    I like to get around this problem by replacing the internal multiplier or encryption result with a solver chosen value. This can work for DSP problems, making it possible to still apply formal methods to DSP algorithms although the result is often not quite as satisfying.

The Beginner Mistake

The big mistake I’ve seen beginners make is to take a large and complex core, often one with several component files having no formal properties, and then try to formally verify that a single property holds for all time.

This is a recipe for both frustration and failure.

A classic example would be a user who finds a CPU core on opencores, knows nothing about it, but still wants to know if an assertion about it will pass.

Instead, start your formal verification work at the bottom level of a design with what I often call “leaf modules”–modules that have no submodules beneath them. Formal verification, and particularly verification using induction, is not a black box exercise. Passing an induction test requires an intimate knowledge of the design in question, and several assertions within the design. Building those assertions from the bottom up makes it easier to get a property to pass later at the top level.

I should mention that there are several solvers that do not require this intimate internal knowledge, such as the abc pdr solver or either of the aiger solvers aiger avy or aiger suprove, and so I’ve seen beginners attempt to use these solvers for this purpose as well. Sadly, these solvers are not well suited for such large designs, and they tend not to provide any progress feedback along the way. The result tends to be user complaints that the solver hangs or crashes, when in reality the problem was that the user was expecting too much from the tool.

This is also one of those reasons why formal verification works so well at the design stage, rather than as a separate verification stage done by a new team of engineers. It is the designer who knows how to constrain the values within his own design–not the verification engineer.


Despite its reputation for computational complexity, hardware formal verification tends to be very fast in practice today. It’s often faster than both simulation and synthesis, allowing a designer to iterate on his design faster than he would with either of these other approaches.

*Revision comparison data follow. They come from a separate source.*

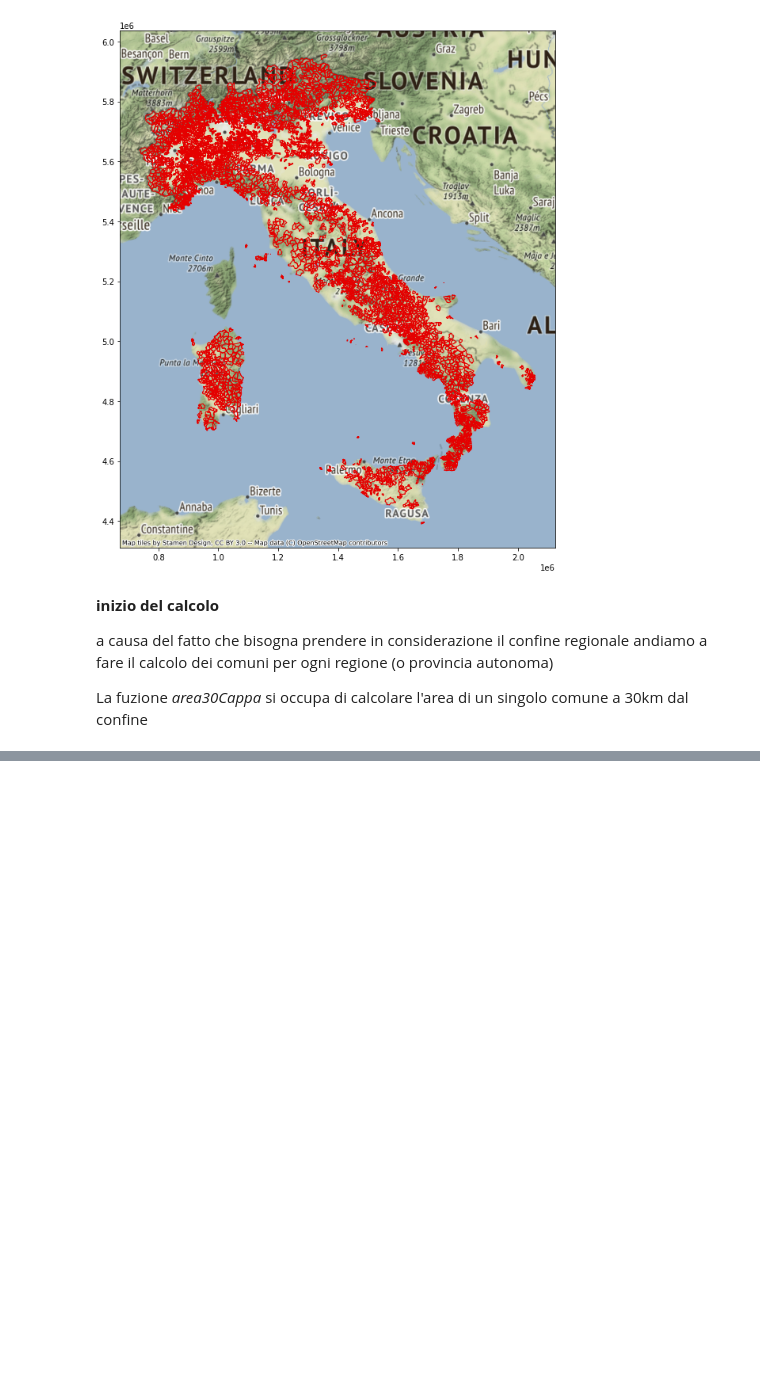
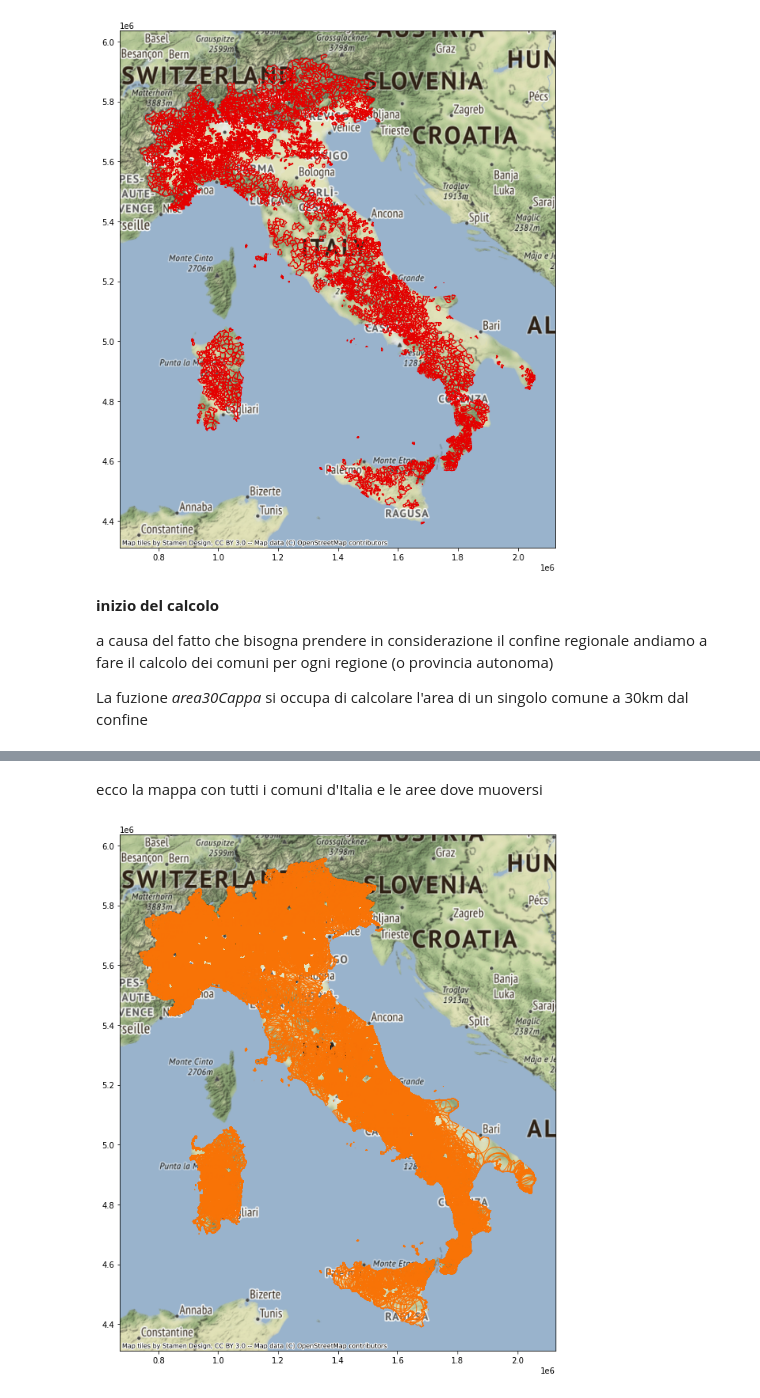
Before and after one commit to ondata/30cappa, a Jupyter notebook: script/conpython/30cappa.ipynb, the cells around one changed output, grey strips where cells are left out. Saved outputs shown, nothing was run; the diff lists cells and outputs as text; code cells hidden in the pictures; blank space fills up the shorter version.

```diff
--- a/script/conpython/30cappa.ipynb
+++ b/script/conpython/30cappa.ipynb
@@ -398,0 +385,19 @@ for codice in geo_piccoli_comuni.PRO_COM_T.unique():
+# %%
+confini_comuni_capoluogo = comuni_capoluoogo_provincia.geometry
+# %%
+def area30Cappa(geom,comuni_capoluogo,confine):
+  # creazione dell'area a 30cappa dal confine
+  # per ogni geometria (caso comuni su più poligoni)
+  # creazione buffer
+  geom = geom.buffer(30000)
+  # interesezione con il confine italiano
+  # qui mi basta solo la geometrai
+  geom = geom.intersection(confine)
+  # ciclo su tutti i capoluoghi di provincia
+  for cg in comuni_capoluogo.values:
+    # se si toccano
+    if geom.intersects(cg.buffer(0)):
+      # allora calcolo differenza con il poligono
+      geom = geom.difference(cg.buffer(0))
+
+  return(geom)
@@ -398,0 +409,7 @@ for codice in geo_piccoli_comuni.PRO_COM_T.unique():
+# %% [markdown]
+ecco la mappa con tutti i comuni d'Italia e le aree dove muoversi
+# %%
+ax = geo_piccoli_comuni_30cappa.to_crs(epsg=3857).plot(figsize=(12,12),edgecolor='xkcd:orange',facecolor="none")
+ctx.add_basemap(ax,crs=geo_piccoli_comuni_30cappa.to_crs(epsg=3857).crs.to_string(),source=ctx.providers.Stamen.Terrain)
+# %% [output]
+[figure, added]
```
Also changed, not shown: parts of 27 cells of this notebook, 1 other file.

If you’ve never tried formal verification, then let me invite you to work through my beginning verilog tutorial. Once you get past the second lesson, every design will involve formally verifying that it works before ever trying to implement the design on actual hardware. Indeed, the background you will need for more complicated projects is to be gained by working on simpler projects–as it is in many other fields.